6 people face charges of animal abuse

Published 9:24 am Thursday, October 23, 2008

Six people ranging in age from 18 to 60 have been charged with animal abuse following an investigation at a hog-confinement facility in Bayard, Iowa, that contracts with Hormel Foods.

On Tuesday, the Greene County Sheriff’s Office and Attorney’s Office completed their investigation into a complaint of animal cruelty reported on Sept. 15 by the People for the Ethical Treatment of Animals. They alleged the abuse took place at a hog-confinement facility located in southwestern Greene County. The owners of the facility are MowMar of Fairmont in Minnesota and the site is managed by Suidae Health and Production.

PETA supplied the Greene County Sheriff’s Office with videotaped incidents of alleged abuse last summer. It reportedly was documented by undercover employees who were working for PETA. During the investigation, a number of present and past employees were interviewed.

Email newsletter signup

MowMar confirmed Wednesday that all employees charged no longer work there.

Charged in the matter are:

Jordan M. Anderson, 26, of Audubon, Iowa, a former on-site manager: two counts of aiding and abetting livestock abuse, an aggravated misdemeanor, and one count of simple misdemeanor livestock neglect,

Greg W. Hackler, 18, of Jefferson, Iowa: two counts of livestock abuse,

Shawn M. Lyons, 35, of Bayard: one count of livestock neglect,

Shelly A. Mauch, 34, of Scranton, Iowa: one count of livestock neglect,

Richard M. Ralston, 27, of Bayard: five counts of livestock abuse,

Alan B. Rettig, 60, of Scranton: five counts of livestock abuse

Warrants have been issued for the defendants and once arrested they will have their initial appearance before the Greene County magistrate.

Under Iowa law, an aggravated misdemeanor carries a maximum penalty of up to two years in prison and a minimum $625 fine or a maximum fine of $6,250. A simple misdemeanor carries up to a maximum of 30 days in the county jail and a minimum $60 fine or a maximum fine of $625.

MowMar released a statement following the release of the defendant’s names and charges.

“All six employees charged by the Greene County sheriff and attorney are no longer employed at the farm. MowMar owners and management will continue to cooperate fully with law enforcement and review the findings from the Sheriff’s Office investigation.

“Further, based on new evidence, Suidae Health & Production, the farm management firm, has terminated the manager of the farm. All existing and new employees receive extensive and ongoing training to ensure that our ‘zero-tolerance policy’ with respect to mistreatment or abuse of farm animals is upheld.

“MowMar shares the goal of ensuring that all animals managed by our operations are treated in a humane manner, guided by policies that meet the highest legal, ethical and industry standards for animal husbandry.”

The vice president of PETA, Bruce Friedrich, addressed the alleged hog abuse at Suidae during a press conference in Austin Tuesday, also berating Hormel for not ensuring the manager featured in the video footage was fired.
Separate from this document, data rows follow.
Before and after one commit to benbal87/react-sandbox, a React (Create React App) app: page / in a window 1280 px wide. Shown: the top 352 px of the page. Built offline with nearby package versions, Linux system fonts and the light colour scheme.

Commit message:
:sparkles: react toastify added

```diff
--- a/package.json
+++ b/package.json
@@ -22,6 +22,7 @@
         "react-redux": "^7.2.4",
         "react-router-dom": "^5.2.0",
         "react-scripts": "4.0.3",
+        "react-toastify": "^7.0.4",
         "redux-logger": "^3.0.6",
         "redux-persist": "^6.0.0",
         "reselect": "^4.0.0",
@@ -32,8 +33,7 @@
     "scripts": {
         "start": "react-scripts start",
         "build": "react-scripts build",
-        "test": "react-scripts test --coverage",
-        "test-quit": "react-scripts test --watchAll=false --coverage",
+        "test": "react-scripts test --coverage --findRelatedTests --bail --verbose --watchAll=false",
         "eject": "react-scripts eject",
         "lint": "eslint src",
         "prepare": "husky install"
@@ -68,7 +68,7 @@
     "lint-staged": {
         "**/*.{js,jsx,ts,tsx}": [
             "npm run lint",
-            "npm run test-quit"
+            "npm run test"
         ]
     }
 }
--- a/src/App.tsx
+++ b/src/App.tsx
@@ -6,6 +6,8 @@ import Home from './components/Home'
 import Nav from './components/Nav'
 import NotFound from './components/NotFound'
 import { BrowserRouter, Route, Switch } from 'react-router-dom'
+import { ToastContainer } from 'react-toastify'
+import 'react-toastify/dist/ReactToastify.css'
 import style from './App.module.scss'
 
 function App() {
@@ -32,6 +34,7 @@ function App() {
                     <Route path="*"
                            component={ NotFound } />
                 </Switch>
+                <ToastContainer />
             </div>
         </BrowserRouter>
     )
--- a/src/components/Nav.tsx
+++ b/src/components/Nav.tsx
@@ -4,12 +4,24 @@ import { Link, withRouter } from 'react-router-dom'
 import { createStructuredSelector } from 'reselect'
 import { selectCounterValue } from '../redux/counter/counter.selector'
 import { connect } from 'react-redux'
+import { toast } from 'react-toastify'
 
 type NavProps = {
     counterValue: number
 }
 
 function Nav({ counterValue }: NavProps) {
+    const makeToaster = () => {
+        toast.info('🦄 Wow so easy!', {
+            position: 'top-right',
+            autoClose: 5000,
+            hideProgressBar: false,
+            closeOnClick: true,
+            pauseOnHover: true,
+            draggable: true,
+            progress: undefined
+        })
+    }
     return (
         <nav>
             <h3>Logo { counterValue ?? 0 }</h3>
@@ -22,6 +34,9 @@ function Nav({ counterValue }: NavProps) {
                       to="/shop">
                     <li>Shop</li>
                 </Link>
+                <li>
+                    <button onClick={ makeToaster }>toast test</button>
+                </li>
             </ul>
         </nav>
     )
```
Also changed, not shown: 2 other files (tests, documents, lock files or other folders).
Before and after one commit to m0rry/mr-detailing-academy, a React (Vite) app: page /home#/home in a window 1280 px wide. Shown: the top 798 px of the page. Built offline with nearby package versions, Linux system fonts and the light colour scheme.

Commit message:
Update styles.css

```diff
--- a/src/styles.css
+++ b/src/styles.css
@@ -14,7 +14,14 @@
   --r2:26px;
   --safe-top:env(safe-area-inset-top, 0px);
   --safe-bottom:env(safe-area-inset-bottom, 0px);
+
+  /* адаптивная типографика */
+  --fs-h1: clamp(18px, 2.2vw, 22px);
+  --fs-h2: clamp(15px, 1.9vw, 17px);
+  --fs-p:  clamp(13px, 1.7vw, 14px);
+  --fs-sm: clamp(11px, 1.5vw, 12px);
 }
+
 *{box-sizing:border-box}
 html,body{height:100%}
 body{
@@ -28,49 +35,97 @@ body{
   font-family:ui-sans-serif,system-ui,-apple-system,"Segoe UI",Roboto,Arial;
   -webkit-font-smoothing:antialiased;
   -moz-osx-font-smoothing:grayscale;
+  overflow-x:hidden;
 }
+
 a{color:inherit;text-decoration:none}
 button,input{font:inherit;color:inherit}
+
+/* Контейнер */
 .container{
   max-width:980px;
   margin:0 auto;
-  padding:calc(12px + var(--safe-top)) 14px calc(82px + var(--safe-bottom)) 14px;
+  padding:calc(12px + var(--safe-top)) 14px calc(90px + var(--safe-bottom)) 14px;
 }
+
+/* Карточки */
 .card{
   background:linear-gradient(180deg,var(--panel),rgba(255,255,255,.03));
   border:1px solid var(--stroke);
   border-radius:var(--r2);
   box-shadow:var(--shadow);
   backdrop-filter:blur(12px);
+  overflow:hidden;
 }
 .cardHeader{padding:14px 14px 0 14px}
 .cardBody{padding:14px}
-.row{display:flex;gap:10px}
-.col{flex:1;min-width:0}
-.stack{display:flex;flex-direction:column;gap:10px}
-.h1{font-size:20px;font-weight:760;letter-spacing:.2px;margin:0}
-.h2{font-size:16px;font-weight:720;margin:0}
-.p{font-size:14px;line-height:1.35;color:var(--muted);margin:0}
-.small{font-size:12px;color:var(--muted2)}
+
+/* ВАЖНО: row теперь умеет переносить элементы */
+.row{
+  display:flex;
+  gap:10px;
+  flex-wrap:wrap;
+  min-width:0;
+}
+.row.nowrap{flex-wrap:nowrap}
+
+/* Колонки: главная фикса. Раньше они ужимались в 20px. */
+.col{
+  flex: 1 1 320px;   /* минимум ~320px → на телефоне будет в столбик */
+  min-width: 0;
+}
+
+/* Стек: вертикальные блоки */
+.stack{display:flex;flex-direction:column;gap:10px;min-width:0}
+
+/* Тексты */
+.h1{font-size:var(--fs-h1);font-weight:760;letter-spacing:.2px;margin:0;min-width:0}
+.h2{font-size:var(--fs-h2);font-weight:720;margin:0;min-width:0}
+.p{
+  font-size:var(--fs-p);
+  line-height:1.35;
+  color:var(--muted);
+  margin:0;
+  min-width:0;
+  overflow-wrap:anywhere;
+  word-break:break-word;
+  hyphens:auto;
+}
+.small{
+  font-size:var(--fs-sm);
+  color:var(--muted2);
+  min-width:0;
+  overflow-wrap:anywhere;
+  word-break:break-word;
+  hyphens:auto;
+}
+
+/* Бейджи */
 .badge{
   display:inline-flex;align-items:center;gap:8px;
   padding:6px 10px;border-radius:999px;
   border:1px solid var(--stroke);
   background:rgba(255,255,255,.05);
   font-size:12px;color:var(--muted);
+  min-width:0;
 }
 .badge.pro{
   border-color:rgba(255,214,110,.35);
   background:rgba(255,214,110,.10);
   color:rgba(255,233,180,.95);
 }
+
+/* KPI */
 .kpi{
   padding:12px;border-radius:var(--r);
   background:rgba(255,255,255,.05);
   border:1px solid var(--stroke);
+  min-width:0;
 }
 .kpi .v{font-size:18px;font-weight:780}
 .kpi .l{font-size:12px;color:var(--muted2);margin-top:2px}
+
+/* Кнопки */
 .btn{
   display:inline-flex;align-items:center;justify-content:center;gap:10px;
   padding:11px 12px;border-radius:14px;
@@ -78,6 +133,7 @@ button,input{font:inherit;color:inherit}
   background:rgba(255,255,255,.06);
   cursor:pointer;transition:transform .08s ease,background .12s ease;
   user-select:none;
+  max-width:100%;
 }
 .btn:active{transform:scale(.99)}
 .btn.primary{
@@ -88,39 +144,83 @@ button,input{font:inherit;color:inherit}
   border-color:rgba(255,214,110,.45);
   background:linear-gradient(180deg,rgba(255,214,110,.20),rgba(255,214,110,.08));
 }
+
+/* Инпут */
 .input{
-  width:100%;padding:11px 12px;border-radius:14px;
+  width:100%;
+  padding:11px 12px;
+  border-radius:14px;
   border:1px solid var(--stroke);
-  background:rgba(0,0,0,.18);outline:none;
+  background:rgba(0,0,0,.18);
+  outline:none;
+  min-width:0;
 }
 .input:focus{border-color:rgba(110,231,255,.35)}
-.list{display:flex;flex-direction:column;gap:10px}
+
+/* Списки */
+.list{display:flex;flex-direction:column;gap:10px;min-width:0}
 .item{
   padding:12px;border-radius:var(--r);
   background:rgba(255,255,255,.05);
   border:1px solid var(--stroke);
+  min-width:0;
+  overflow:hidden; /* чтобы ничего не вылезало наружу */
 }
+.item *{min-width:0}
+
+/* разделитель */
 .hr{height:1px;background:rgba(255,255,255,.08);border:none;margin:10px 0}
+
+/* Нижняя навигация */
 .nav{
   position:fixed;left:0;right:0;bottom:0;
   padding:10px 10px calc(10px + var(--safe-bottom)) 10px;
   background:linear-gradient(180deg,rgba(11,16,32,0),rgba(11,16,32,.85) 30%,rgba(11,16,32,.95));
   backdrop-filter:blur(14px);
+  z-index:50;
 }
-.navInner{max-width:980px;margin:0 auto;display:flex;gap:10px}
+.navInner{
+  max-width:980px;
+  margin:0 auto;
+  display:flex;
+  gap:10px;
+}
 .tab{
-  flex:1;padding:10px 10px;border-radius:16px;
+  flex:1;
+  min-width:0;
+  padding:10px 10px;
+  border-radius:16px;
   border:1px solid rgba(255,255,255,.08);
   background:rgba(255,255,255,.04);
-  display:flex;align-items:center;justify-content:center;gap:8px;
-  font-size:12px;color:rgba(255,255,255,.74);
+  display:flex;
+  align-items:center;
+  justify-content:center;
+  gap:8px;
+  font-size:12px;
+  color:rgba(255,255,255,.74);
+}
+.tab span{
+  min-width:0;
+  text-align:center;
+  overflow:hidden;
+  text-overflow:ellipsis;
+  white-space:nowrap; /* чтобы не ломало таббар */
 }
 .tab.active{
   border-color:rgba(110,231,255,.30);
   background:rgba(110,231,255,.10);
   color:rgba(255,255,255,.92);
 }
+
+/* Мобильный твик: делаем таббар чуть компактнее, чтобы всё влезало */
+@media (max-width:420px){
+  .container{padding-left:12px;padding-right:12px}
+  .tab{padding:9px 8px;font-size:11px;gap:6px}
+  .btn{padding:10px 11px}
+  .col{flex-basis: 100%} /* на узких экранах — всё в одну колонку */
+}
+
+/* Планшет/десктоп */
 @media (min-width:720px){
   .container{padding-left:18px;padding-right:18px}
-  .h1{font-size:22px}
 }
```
PETA confirmed the manager was still employed at Suidae Monday, and has applauded the Greene County Sheriff’s Office for its investigation.

“The sheriff seems to be taking the situation more seriously than other investigators,” Friedrich said.

Friedrich told media during the conference at AmericInn that Austin-based Hormel Foods does not reply to requests asking for meetings, calling it one of the worst companies to deal with in the food industry.

“We would like to cooperate with them,” Friedrich said. “They are not a company that cares about cruelty to animals.”

Julie Craven, vice president of corporate communications at Hormel, released a statement Tuesday.

“We found the images in the footage from the Iowa farm appalling, and they are inconsistent with our standards and industry standards for animal handling,” Craven stated. “The abuse on the video shows practices that are completely unacceptable.

“We are working with our entire supply chain to ensure proper animal handling procedures are always taking place. We will continue this important practice going forward,” she said.

PETA is based in Norfolk, Va. For more information about the organization, or to view the video shown during the press conference, visit www.peta.org.

A Sept. 17 video of Hormel Foods’ statement is at www.hormelfoods.com/newsroom/animalhandling.html.